The spring 2007 collection was the first entirely produced and distributed under the direction of Domenico Dolce and Stefano Gabbana.
Last year the designers ended their 12-year partnership with IT Holding for D&G and since then, Dolce & Gabbana has been preparing to take the brand in-house by building a $48 million D&G headquarters here, finding production partners and developing new key products and denim washes.
On Sunday, the new D&G building will open on Via Broggi, not far from the Metropol cinema, which the designers renovated last year and turned into a show space. The designers invested 38 million euros, or $47.9 million at current exchange rates, on the 54,000-square-foot structure for D&G’s showroom, commercial offices and press offices.
Designed by Studio +ARCH architects, the stark white building is comprised of two palazzos, one dating back to the Twenties — its original facade renovated — and the other from the Sixties.

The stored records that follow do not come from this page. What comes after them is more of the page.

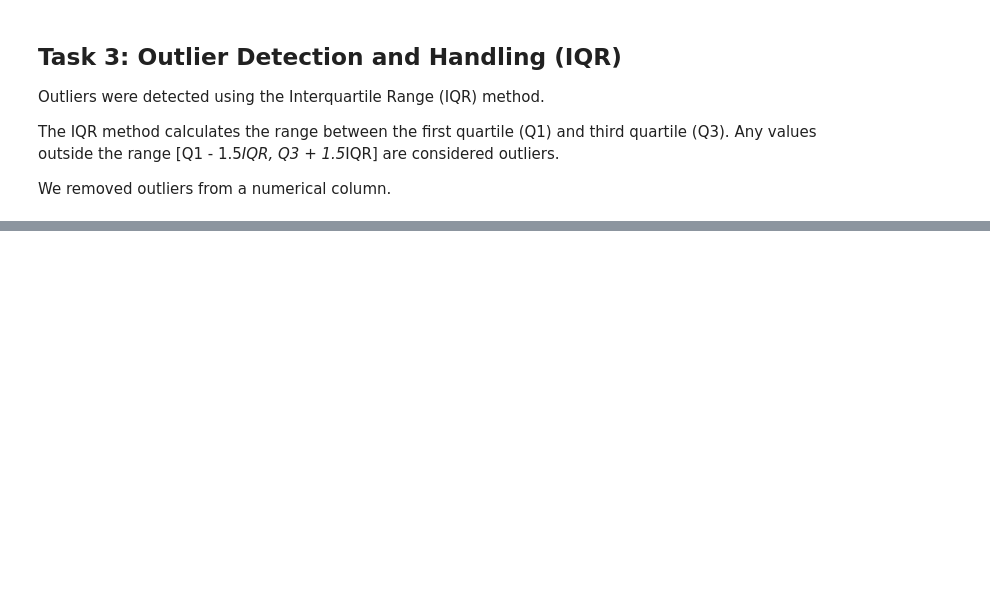
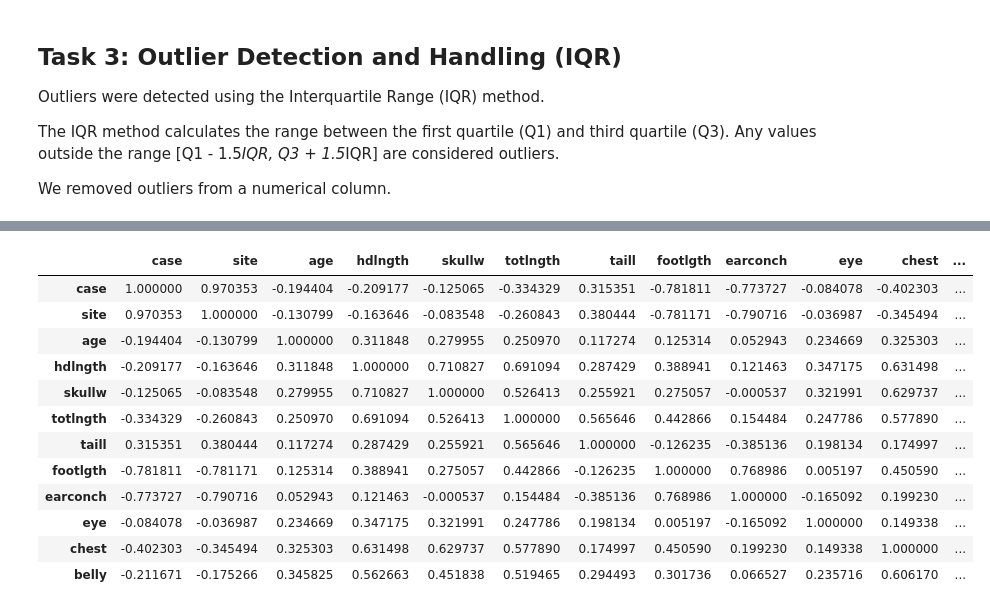
Before and after one commit to xcsi/ML-Lab4, a Jupyter notebook: possumMLlab4.ipynb, the cells around one changed output, grey strips where cells are left out. Drawn from its saved outputs; the diff is of its cells as text; code cells hidden in the pictures; blank space fills up the shorter version.

```diff
--- a/possumMLlab4.ipynb
+++ b/possumMLlab4.ipynb
@@ -163,0 +244,17 @@ upper = Q3 + 1.5 * IQR
+# %%
+corr = num_df.corr()
+corr
+# %% [output]
+|  | case | site | age | hdlngth | skullw | totlngth | taill | footlgth | earconch | eye | chest | ... |
+| case | 1.000000 | 0.970353 | -0.194404 | -0.209177 | -0.125065 | -0.334329 | 0.315351 | -0.781811 | -0.773727 | -0.084078 | -0.402303 | ... |
+| site | 0.970353 | 1.000000 | -0.130799 | -0.163646 | -0.083548 | -0.260843 | 0.380444 | -0.781171 | -0.790716 | -0.036987 | -0.345494 | ... |
+| age | -0.194404 | -0.130799 | 1.000000 | 0.311848 | 0.279955 | 0.250970 | 0.117274 | 0.125314 | 0.052943 | 0.234669 | 0.325303 | ... |
+| hdlngth | -0.209177 | -0.163646 | 0.311848 | 1.000000 | 0.710827 | 0.691094 | 0.287429 | 0.388941 | 0.121463 | 0.347175 | 0.631498 | ... |
+| skullw | -0.125065 | -0.083548 | 0.279955 | 0.710827 | 1.000000 | 0.526413 | 0.255921 | 0.275057 | -0.000537 | 0.321991 | 0.629737 | ... |
+| totlngth | -0.334329 | -0.260843 | 0.250970 | 0.691094 | 0.526413 | 1.000000 | 0.565646 | 0.442866 | 0.154484 | 0.247786 | 0.577890 | ... |
+| taill | 0.315351 | 0.380444 | 0.117274 | 0.287429 | 0.255921 | 0.565646 | 1.000000 | -0.126235 | -0.385136 | 0.198134 | 0.174997 | ... |
+| footlgth | -0.781811 | -0.781171 | 0.125314 | 0.388941 | 0.275057 | 0.442866 | -0.126235 | 1.000000 | 0.768986 | 0.005197 | 0.450590 | ... |
+| earconch | -0.773727 | -0.790716 | 0.052943 | 0.121463 | -0.000537 | 0.154484 | -0.385136 | 0.768986 | 1.000000 | -0.165092 | 0.199230 | ... |
+| eye | -0.084078 | -0.036987 | 0.234669 | 0.347175 | 0.321991 | 0.247786 | 0.198134 | 0.005197 | -0.165092 | 1.000000 | 0.149338 | ... |
+| chest | -0.402303 | -0.345494 | 0.325303 | 0.631498 | 0.629737 | 0.577890 | 0.174997 | 0.450590 | 0.199230 | 0.149338 | 1.000000 | ... |
+| belly | -0.211671 | -0.175266 | 0.345825 | 0.562663 | 0.451838 | 0.519465 | 0.294493 | 0.301736 | 0.066527 | 0.235716 | 0.606170 | ... |
```
Also changed, not shown: parts of 12 cells of this notebook.
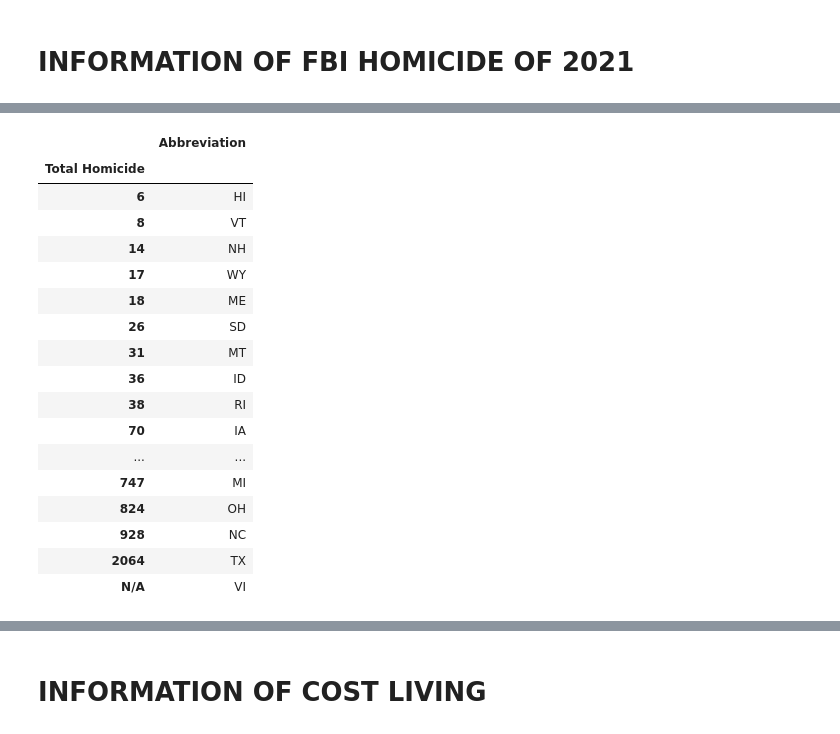
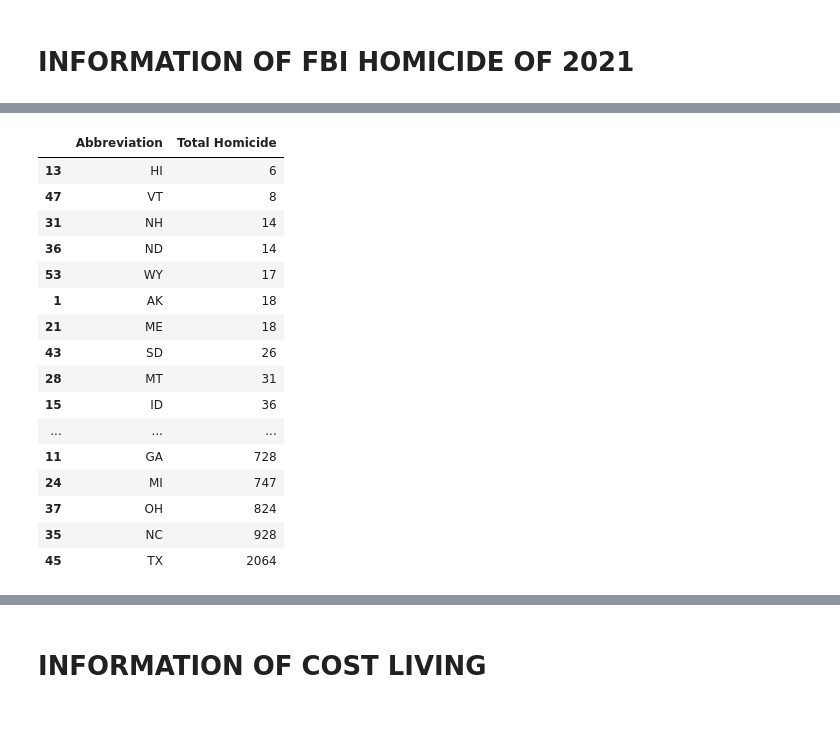
Before and after one commit to hrollin5/project_one, a Jupyter notebook: data_prep.ipynb, the cells around one changed output, grey strips where cells are left out. Drawn from its saved outputs; the diff is of its cells as text; code cells hidden in the pictures.

```diff
--- a/data_prep.ipynb
+++ b/data_prep.ipynb
@@ -60,26 +64,26 @@ data_homicide.head(54)
 | 51 | WV | 95 |
 | 52 | WI | 315 |
 | 53 | WY | 17 |
-# %%
-# List states from least to greatest total homicide rates for each state
-total_homicide_count_df = data_homicide.groupby("Total Homicide")
-total_homicide_count_df.max()
-# %% [output]
-|  | Abbreviation |
-| Total Homicide |  |
-| 6 | HI |
-| 8 | VT |
-| 14 | NH |
-| 17 | WY |
-| 18 | ME |
-| 26 | SD |
-| 31 | MT |
-| 36 | ID |
-| 38 | RI |
-| 70 | IA |
-| ... | ... |
-| 747 | MI |
-| 824 | OH |
-| 928 | NC |
-| 2064 | TX |
-| N/A | VI |
+# %%
+data_homicide= data_homicide.dropna(how = "any")
+data_homicide["Total Homicide"] = data_homicide["Total Homicide"].astype(int)
+data_homicide = data_homicide.sort_values("Total Homicide")
+data_homicide.head(50)
+# %% [output]
+|  | Abbreviation | Total Homicide |
+| 13 | HI | 6 |
+| 47 | VT | 8 |
+| 31 | NH | 14 |
+| 36 | ND | 14 |
+| 53 | WY | 17 |
+| 1 | AK | 18 |
+| 21 | ME | 18 |
+| 43 | SD | 26 |
+| 28 | MT | 31 |
+| 15 | ID | 36 |
+| ... | ... | ... |
+| 11 | GA | 728 |
+| 24 | MI | 747 |
+| 37 | OH | 824 |
+| 35 | NC | 928 |
+| 45 | TX | 2064 |
```
Also changed, not shown: parts of 6 cells of this notebook.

The rooftop sports a colorful restaurant for clients.
“We wanted to create a space that was immediately different from Dolce & Gabbana,” Domenico Dolce told WWD. “It’s linear but not minimalist — it’s very rich and very design.”
The structure is made of opaline glass and white marble from Namibia. Matte and shiny steel accent what Dolce dubbed the “white house,” while Ron Arad furniture, specially designed for the showroom, dresses the reception area. A standout Arad piece is a Swarovski crystal and fiber optic chandelier that can flash messages up and down its face.
“The point of the space is to really allow the clothes to be the protagonist,” Dolce added.
The showroom is the first public example of the breadth and depth of Dolce & Gabbana’s plans for D&G.
“Since it was a license we couldn’t do everything we wanted,” Gabbana said. “That’s no longer the case.”
Wasting no time, D&G will launch a men’s cruise collection for November and January deliveries. Men’s wear is an important revenue generator for D&G, comprising 43 percent of sales. Sales of the D&G line for spring and fall 2006 totaled 270 million euros, or $340 million at current exchange rates.
D&G is also focusing on denim and for spring is introducing six new styles and nine new washes. Each fit has its own name (Audacious, Power and Magic are just a few).
Finally, the pair is giving retailers a new merchandising classification of key items or, as Stefano Gabbana put it, “pieces that are the essence of D&G style,” for cruise. Women’s items include patent leather red pumps, velvet dresses and a vintage-inspired green coat in satin.
Product developments may already be in motion, but Gabbana said he and Dolce are in a period of assessing D&G and said he believed a natural cleansing of sales points would occur as well as a reevaluation of pricing.
“I have the feeling that [D&G] prices will fall,” Gabbana said. “Nothing is going to change style-wise. I am still in control of the design of [D&G] and I will still make the collection cool.”
Gabbana balked at the idea that D&G was a secondary line, but rather emphasized that it was a separate entity and a separate collection with its own spirit and style. He added that D&G would be managed by a completely different staff than Dolce & Gabbana and sold in its own showrooms worldwide. Showrooms planned for this year include Paris, London, Düsseldorf and Barcelona.
On the manufacturing front, Gabbana said the company doubled the size of its factory just outside of Milan and has earmarked an ample part of the 430,000-square-foot plant for D&G. Furthermore, he said the company hired a team to specifically scout sourcing partners outside of Italy.
“Before we took this business in our hands we concentrated on the manufacturing aspects of the brand,” said Cristiana Ruella, Dolce & Gabbana’s director of general affairs.
The majority of D&G will be produced in Eastern Europe.
Ruella talked in general terms about D&G’s strategy and its potential. Key points included anticipating trends with early, market-specific deliveries, working to find the best pricing in every category and reevaluating distribution. But Ruella alluded to major growth plans for D&G, which today counts 54 freestanding stores and shop-in-shops, 29 of which are directly owned.
“If we are able to realize all our qualitative objectives, the demand for volume will be very big,” Ruella said. “If we reach our goals, D&G will have huge volume and huge sales numbers, but before we can talk about [specific] numbers we want to live through a season.”